One of the best decision I made this year. Buy a 1yr subscription to @lynda @cybercaptive
guys lynda.com (@lynda) is the best. So far I’ve learned Java, principles of OO programming, and now learning about MS project @lucasmitchell
Signed back up to @lynda dot com. I’ve missed it!! Proper geeking out right now! #timetolearn #geek @JayGodbold
Share a link to this course

What are exercise files?

Exercise files are the same files the author uses in the course. Save time by downloading the author's files instead of setting up your own files, and learn by following along with the instructor.

Can I take this course without the exercise files?

Yes! If you decide you would like the exercise files later, you can upgrade to a premium account any time.

Become a member Download sample files See plans and pricing

Please wait... please wait ...
Upgrade to get access to exercise files.

Exercise files video

How to use exercise files.

Learn by watching, listening, and doing, Exercise files are the same files the author uses in the course, so you can download them and follow along Premium memberships include access to all exercise files in the library.

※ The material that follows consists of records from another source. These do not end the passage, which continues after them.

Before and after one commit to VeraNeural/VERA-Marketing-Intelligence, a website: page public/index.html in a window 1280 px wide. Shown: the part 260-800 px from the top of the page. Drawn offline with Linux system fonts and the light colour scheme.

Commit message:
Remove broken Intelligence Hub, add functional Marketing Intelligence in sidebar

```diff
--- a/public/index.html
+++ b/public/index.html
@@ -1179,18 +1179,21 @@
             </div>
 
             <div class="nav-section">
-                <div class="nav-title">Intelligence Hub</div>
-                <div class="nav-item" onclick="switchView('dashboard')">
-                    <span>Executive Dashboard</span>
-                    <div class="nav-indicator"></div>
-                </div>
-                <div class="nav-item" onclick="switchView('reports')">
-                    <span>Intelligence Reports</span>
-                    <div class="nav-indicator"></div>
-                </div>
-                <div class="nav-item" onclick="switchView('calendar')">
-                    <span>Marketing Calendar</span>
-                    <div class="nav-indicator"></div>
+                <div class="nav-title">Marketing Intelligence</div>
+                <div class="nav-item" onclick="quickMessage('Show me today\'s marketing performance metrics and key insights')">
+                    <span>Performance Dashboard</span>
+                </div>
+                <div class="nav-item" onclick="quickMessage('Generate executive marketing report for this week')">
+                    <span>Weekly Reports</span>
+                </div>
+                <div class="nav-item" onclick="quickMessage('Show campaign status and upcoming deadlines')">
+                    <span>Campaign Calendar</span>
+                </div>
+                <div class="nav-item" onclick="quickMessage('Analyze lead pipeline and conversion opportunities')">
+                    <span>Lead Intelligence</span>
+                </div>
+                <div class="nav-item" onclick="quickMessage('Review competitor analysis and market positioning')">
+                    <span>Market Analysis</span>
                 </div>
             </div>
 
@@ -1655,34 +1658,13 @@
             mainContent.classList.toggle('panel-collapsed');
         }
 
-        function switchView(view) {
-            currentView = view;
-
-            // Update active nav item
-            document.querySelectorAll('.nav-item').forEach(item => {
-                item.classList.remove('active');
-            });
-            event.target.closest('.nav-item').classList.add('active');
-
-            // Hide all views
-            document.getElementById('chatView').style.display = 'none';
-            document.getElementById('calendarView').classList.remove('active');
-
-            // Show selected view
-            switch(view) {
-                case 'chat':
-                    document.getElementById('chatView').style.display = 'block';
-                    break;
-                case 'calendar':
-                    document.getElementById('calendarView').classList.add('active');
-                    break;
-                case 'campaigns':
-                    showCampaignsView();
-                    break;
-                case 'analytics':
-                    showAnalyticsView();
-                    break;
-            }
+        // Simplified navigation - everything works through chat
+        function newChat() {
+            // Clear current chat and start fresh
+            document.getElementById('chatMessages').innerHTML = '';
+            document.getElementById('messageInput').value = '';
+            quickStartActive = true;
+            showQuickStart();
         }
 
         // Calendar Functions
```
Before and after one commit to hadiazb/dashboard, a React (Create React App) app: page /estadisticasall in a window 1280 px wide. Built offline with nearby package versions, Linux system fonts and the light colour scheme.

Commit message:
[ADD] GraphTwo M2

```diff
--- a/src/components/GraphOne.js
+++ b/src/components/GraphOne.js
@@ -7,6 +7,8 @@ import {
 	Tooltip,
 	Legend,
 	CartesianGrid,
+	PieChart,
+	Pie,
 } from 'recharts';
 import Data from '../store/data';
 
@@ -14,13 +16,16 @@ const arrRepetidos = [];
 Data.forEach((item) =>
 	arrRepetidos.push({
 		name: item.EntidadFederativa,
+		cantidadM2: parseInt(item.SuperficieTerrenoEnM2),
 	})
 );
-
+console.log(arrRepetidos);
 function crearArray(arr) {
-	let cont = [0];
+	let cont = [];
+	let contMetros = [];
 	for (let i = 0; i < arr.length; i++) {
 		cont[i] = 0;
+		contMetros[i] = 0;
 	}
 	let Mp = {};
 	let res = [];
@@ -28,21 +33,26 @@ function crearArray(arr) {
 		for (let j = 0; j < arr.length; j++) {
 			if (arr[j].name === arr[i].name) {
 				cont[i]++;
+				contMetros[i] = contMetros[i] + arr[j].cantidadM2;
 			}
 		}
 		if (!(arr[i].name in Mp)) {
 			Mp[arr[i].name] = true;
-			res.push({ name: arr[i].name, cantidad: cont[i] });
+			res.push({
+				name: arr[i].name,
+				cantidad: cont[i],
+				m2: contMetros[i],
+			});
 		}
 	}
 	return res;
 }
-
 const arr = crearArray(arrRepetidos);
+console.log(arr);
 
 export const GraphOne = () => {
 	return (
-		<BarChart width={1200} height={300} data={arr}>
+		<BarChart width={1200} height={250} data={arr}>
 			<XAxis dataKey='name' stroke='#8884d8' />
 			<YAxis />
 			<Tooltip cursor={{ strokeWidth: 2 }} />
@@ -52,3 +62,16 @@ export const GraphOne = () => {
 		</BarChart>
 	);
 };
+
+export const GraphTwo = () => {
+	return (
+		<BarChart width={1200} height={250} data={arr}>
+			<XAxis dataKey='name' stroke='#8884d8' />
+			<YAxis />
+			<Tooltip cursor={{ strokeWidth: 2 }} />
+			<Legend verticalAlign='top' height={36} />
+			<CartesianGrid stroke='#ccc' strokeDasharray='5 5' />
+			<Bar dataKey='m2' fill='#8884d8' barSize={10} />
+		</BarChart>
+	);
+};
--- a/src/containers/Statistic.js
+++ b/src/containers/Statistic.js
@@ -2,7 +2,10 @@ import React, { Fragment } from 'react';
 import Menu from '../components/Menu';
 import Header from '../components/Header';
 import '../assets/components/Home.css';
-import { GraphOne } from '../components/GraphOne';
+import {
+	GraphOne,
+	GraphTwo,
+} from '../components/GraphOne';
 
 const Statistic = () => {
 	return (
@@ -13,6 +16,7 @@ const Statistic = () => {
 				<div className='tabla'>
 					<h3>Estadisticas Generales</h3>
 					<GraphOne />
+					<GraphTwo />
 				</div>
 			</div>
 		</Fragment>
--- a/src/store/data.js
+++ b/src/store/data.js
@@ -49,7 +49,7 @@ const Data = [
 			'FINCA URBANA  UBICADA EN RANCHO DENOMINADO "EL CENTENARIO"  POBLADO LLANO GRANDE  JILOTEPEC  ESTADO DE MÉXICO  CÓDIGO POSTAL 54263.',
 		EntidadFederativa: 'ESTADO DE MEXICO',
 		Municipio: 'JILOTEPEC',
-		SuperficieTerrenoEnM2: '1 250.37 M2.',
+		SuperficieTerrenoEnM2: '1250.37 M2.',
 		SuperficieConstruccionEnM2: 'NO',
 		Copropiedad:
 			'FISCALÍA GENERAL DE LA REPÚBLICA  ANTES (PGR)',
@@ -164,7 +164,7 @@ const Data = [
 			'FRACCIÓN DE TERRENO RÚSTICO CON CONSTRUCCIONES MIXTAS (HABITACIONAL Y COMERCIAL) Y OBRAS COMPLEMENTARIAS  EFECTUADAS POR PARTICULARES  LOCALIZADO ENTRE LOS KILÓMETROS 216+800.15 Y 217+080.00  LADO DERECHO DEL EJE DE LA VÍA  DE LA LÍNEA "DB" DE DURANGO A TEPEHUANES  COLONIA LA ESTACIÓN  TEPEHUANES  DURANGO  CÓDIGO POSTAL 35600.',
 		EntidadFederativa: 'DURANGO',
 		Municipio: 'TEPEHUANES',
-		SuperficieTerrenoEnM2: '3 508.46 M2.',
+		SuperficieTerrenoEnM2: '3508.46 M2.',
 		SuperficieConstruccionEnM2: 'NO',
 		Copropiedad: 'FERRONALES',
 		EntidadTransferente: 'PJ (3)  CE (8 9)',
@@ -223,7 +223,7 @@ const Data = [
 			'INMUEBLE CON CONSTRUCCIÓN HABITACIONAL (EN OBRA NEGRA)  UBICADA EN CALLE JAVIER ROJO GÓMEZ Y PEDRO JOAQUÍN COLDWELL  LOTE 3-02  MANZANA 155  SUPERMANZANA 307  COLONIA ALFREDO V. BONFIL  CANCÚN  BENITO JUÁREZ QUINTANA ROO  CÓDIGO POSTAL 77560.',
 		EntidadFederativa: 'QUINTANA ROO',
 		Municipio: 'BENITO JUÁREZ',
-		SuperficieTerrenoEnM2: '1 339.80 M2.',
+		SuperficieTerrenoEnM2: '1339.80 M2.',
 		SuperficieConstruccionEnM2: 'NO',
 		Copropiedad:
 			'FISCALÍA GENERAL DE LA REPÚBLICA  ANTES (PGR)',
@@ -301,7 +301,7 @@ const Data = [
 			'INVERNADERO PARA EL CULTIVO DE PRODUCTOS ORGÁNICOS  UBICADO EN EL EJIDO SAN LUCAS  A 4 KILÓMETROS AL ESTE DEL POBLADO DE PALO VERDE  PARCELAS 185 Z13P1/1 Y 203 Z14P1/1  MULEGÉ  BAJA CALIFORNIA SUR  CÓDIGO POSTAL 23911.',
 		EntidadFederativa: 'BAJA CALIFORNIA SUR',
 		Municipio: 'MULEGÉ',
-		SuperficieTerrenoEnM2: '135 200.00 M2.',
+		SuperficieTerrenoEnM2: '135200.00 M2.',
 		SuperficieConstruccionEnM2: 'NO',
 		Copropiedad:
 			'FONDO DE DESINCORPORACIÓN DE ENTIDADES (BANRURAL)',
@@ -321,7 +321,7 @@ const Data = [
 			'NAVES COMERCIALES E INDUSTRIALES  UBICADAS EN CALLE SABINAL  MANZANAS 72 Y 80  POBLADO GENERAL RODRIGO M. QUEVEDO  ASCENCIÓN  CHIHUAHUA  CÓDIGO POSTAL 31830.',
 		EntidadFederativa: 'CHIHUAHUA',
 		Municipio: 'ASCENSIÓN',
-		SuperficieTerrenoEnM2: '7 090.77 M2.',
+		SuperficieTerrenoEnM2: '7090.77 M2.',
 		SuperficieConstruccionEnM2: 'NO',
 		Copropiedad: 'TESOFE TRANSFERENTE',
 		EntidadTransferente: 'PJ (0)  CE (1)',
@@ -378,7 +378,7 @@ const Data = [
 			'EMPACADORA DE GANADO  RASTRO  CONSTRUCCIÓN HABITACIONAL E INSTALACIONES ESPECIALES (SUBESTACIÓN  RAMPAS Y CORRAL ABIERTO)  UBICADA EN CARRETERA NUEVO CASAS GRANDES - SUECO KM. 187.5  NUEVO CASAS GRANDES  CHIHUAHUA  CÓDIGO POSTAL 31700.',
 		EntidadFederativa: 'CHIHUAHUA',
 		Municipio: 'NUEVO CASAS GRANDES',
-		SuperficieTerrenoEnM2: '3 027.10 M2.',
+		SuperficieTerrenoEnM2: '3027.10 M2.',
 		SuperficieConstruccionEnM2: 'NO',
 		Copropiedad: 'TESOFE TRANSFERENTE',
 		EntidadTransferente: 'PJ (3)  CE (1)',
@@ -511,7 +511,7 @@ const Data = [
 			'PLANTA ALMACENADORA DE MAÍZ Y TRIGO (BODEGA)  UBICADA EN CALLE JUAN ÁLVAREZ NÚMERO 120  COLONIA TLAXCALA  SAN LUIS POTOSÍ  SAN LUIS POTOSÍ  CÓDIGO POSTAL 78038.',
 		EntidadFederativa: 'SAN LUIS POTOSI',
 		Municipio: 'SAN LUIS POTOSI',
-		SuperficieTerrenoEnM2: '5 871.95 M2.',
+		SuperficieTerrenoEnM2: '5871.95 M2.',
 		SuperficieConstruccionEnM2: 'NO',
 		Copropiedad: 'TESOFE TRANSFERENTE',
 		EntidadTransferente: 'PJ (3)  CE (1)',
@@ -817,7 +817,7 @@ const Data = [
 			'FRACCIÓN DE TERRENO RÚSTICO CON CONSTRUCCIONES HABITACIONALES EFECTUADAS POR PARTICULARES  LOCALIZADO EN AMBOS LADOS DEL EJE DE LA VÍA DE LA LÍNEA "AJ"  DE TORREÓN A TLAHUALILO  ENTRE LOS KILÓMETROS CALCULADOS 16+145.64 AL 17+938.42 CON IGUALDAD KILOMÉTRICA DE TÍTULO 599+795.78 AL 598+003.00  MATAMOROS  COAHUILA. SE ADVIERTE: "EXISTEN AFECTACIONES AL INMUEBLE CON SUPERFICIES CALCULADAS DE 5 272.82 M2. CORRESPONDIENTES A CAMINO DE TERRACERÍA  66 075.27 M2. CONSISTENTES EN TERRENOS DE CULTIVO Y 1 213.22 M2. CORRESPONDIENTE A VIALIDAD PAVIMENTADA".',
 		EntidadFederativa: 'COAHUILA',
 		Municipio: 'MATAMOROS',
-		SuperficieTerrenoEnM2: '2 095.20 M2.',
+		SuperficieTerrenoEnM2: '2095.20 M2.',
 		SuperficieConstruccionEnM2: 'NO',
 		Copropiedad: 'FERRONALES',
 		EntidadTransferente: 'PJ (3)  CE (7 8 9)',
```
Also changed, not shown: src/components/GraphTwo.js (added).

Exercise files

Exercise files video

How to use exercise files.

For additional information on downloading and using exercise files, watch our instructional video or read the instructions in the FAQ.

This course includes free exercise files, so you can practice while you watch the course. To access all the exercise files in our library, become a Premium Member.

Are you sure you want to mark all the videos in this course as unwatched?

This will not affect your course history, your reports, or your certificates of completion for this course.


Mark all as unwatched Cancel

Congratulations

You have completed Java Database Integration with JDBC.

Return to your organization's learning portal to continue training, or close this page.


OK
Become a member to add this course to a playlist

Join today and get unlimited access to the entire library of video courses—and create as many playlists as you like.

Get started

Already a member?

Become a member to like this course.

Join today and get unlimited access to the entire library of video courses.

Get started

Already a member?

Exercise files

Learn by watching, listening, and doing! Exercise files are the same files the author uses in the course, so you can download them and follow along. Exercise files are available with all Premium memberships. Learn more

Get started

Already a Premium member?

Exercise files video

How to use exercise files.

Ask a question

Thanks for contacting us.
You’ll hear from our Customer Service team within 24 hours.

Please enter the text shown below:

The classic layout automatically defaults to the latest Flash Player.

To choose a different player, hold the cursor over your name at the top right of any lynda.com page and choose Site preferencesfrom the dropdown menu.

Continue to classic layout Stay on new layout
Exercise files

Access exercise files from a button right under the course name.

Mark videos as unwatched

Remove icons showing you already watched videos if you want to start over.

Control your viewing experience

Make the video wide, narrow, full-screen, or pop the player out of the page into its own window.

Interactive transcripts

Click on text in the transcript to jump to that spot in the video. As the video plays, the relevant spot in the transcript will be highlighted.

Are you sure you want to delete this note?

No

Your file was successfully uploaded.

Thanks for signing up.

We’ll send you a confirmation email shortly.


Sign up and receive emails about lynda.com and our online training library:

Here’s our privacy policy with more details about how we handle your information.

Keep up with news, tips, and latest courses with emails from lynda.com.

Sign up and receive emails about lynda.com and our online training library:

Here’s our privacy policy with more details about how we handle your information.

   
submit Lightbox submit clicked
Terms and conditions of use

We've updated our terms and conditions (now called terms of service).Go
Review and accept our updated terms of service.